MontyRosings Dungeon (rattling my chains)                      

26th March 1812

Dear Monty,

So much has occurred since we last corresponded; I do not know where to begin. I will leave the biggest event to last in order to keep you in a fever of anticipation.

The first important event has been that I met my aunt’s protégée, a man she has taken under her large bat wing. He a clergyman by the name of Collins who is so obligingly servile ‘tis a wonder he does not throw himself to the floor at the old bat’s feet. I may yet have a use for Mr. Collins. He has so far provided me with an excuse for laughter by becoming tangled in a holly bush, which resulted in such panic and mayhem that even Darcy (I promised myself I will no longer call him Prince William) found it droll. So you can imagine how ludicrous this personage must be!

I know you are thinking that I have turned into a veritable country bumpkin, thinking it worth the cost of ink, paper, and franking a letter to pen such nonsense, but since it is Lady Catherine who is providing all three, I feel no qualms about writing what claptrap I choose.

The second event which provided some entertainment is that I rescued a young lady’s bonnet. You may think that equally trivial and insignificant, but when you hear my third point you will realize the supreme importance of this occurrence.

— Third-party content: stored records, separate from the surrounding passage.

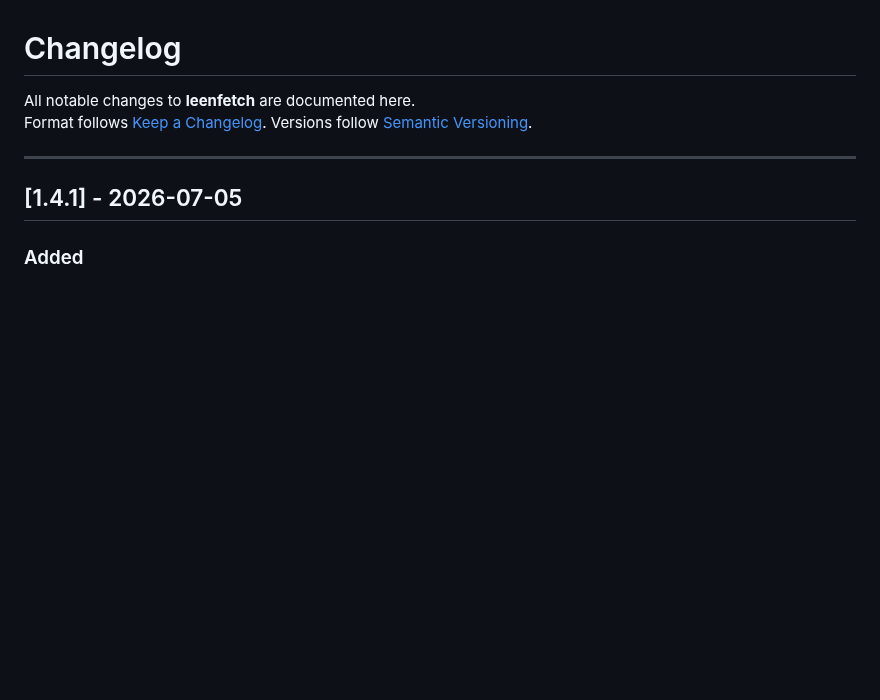
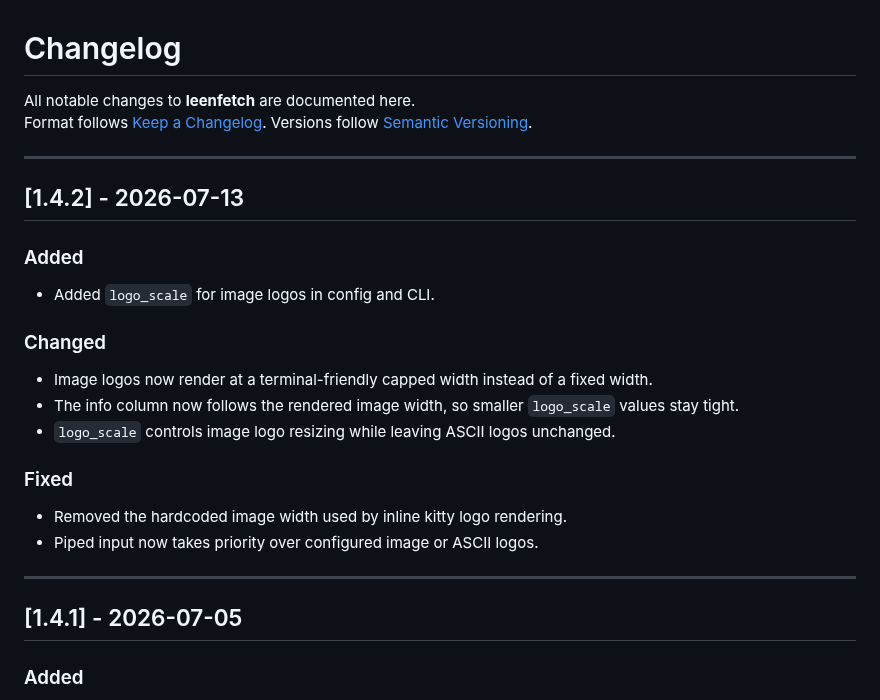
Before and after one commit to drunkleen/leenfetch, a Markdown page: CHANGELOG.md, the part around the change. Rendered like a GitHub page; blank space fills up the shorter version.

```diff
--- a/CHANGELOG.md
+++ b/CHANGELOG.md
@@ -2,6 +2,22 @@
 
 All notable changes to **leenfetch** are documented here.
 Format follows [Keep a Changelog](https://keepachangelog.com/en/1.1.0/). Versions follow [Semantic Versioning](https://semver.org/).
+
+---
+
+## [1.4.2] - 2026-07-13
+
+### Added
+- Added `logo_scale` for image logos in config and CLI.
+
+### Changed
+- Image logos now render at a terminal-friendly capped width instead of a fixed width.
+- The info column now follows the rendered image width, so smaller `logo_scale` values stay tight.
+- `logo_scale` controls image logo resizing while leaving ASCII logos unchanged.
+
+### Fixed
+- Removed the hardcoded image width used by inline kitty logo rendering.
+- Piped input now takes priority over configured image or ASCII logos.
 
 ---
 
```
Also changed, not shown: README.md (+4 -2 lines), leenfetch.1.md (+4 -2 lines), assets/arch_with_image.png (added), assets/piped_cowsay.png (added), 9 other files.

For now I come to the meat of the matter. I have discovered the root cause of my brother’s transformation into a bull ready to charge at a rag. I will admit that your extraordinary insight into the human heart once more hit its mark. As you suspected, there is a young lady involved, and she is none other than Miss B., the lady whose bonnet I rescued. So you see, Monty, I have not yet taken leave of my good senses, though I do admit I am close. A few more days with Lady Catherine may well turn me into wild lunatic fit only for Bedlam.

But there is more to come, and here is where I require your exemplary wisdom in such matters. I do not yet believe the young lady’s feelings are engaged. The question is, should I allow matters to take their course (which could only lead to a certain party’s disappointment) or should I employ my arts of persuasion and try to influence both parties with the hope of a more favorable outcome?

Awaiting a letter from you with the utmost urgency – or else I shall go out on the fields with the sheep and begin bleating.

Sincerely, etc.


Postscript: do not be surprised to run into my brother in Town. He has gone there on business and left me at the mercy of the Tyrant.